▶ _WORK REQUIRED_:
Where the string "item" occurs in a line of the data below, that line should be copied.

▶ _RECORDED INFORMATION_:
——

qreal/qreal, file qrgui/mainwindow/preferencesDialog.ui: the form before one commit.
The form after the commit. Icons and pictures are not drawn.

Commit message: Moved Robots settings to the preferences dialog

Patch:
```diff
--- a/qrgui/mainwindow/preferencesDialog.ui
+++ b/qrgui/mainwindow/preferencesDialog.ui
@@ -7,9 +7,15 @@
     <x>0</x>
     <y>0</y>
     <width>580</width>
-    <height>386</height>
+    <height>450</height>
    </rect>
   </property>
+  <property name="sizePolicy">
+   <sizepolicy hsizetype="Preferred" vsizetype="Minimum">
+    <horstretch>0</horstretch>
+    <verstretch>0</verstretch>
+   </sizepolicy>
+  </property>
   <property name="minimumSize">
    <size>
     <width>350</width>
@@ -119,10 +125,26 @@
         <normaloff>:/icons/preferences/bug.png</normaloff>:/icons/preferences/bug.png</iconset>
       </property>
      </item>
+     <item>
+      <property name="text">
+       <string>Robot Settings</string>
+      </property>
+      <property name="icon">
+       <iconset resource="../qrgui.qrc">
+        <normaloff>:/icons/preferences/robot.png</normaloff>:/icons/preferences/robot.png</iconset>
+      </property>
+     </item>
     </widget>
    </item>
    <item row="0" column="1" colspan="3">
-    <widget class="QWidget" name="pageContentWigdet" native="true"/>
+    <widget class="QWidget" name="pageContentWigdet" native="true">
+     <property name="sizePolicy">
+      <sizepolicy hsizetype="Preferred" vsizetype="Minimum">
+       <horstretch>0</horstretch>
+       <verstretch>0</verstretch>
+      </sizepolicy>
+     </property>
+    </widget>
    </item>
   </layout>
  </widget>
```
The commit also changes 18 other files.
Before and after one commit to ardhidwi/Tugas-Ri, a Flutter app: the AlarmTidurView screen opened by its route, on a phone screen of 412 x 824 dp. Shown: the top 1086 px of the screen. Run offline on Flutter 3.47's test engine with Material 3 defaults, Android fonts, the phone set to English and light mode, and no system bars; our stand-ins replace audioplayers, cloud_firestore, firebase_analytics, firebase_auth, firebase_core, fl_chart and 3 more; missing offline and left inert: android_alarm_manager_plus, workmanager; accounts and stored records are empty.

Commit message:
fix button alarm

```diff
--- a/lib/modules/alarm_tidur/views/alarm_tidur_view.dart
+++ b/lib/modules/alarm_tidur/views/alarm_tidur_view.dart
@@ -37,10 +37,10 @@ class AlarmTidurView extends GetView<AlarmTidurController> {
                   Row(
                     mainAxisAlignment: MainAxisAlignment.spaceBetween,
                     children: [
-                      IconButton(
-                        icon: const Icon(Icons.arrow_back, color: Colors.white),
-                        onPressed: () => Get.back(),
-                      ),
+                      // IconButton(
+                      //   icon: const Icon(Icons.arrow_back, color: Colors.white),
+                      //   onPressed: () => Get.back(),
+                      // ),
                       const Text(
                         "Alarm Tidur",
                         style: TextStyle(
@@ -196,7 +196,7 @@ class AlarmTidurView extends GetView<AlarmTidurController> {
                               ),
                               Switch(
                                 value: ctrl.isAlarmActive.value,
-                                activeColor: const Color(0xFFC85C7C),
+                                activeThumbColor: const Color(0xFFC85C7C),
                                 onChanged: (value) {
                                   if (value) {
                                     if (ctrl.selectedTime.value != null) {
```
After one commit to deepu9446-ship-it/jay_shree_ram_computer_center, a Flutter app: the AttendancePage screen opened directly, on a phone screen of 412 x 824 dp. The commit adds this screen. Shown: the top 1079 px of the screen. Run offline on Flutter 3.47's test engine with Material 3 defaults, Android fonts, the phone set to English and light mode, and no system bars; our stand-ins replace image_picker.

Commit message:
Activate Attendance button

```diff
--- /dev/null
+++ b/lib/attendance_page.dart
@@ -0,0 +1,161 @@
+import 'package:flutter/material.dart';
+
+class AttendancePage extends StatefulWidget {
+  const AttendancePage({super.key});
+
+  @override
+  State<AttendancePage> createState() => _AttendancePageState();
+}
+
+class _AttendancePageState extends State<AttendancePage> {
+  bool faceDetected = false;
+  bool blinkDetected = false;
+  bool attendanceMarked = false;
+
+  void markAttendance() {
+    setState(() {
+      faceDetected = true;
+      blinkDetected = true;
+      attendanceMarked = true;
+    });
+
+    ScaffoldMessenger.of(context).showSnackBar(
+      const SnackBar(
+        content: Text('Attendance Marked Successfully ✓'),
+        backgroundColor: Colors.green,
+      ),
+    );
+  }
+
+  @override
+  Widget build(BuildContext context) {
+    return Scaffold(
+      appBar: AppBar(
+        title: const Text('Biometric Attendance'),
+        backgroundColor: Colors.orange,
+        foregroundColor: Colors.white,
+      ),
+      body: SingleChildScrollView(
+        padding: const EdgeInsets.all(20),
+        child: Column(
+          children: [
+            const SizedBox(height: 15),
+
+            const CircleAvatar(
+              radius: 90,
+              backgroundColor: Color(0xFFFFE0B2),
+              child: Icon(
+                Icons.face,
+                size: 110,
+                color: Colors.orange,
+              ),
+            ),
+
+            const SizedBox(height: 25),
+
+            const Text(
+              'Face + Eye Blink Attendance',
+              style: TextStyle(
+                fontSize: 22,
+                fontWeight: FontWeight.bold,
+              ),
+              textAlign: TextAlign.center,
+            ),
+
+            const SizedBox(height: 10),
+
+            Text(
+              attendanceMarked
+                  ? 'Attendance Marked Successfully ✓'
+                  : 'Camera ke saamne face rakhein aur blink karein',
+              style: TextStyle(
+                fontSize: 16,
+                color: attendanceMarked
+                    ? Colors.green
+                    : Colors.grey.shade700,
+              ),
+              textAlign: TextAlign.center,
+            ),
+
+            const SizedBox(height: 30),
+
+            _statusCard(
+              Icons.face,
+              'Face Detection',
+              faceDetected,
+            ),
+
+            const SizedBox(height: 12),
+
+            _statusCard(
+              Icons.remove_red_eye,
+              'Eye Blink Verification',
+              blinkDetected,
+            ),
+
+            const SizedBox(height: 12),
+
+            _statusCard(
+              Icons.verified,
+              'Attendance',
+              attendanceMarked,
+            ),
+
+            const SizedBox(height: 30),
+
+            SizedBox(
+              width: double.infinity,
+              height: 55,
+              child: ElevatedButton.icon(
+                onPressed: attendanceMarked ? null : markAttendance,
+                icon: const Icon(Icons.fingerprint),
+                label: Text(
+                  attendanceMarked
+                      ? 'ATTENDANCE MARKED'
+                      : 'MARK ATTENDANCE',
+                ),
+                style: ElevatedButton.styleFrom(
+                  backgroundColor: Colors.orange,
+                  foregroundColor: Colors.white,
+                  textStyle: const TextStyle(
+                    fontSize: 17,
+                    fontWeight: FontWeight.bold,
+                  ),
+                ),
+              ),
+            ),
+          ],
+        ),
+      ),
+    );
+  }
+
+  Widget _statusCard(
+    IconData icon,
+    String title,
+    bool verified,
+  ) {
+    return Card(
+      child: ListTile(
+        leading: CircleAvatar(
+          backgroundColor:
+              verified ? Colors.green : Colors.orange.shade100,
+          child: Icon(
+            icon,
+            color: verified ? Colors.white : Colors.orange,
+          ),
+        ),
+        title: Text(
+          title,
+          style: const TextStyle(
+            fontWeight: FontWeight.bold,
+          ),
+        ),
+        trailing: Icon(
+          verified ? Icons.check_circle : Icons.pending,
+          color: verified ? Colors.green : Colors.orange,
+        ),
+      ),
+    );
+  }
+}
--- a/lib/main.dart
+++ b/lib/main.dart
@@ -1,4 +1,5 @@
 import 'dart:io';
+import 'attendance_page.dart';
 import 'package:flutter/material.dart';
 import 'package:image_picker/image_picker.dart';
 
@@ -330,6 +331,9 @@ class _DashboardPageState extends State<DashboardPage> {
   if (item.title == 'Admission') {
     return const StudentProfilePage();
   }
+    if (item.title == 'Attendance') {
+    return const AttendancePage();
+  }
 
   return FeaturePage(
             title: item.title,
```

——

▶ _EXPECTED ANSWER_:
      </item>
+     <item>
+     </item>
    </item>
    <item row="0" column="1" colspan="3">
    </item>
   if (item.title == 'Admission') {
+    if (item.title == 'Attendance') {
             title: item.title,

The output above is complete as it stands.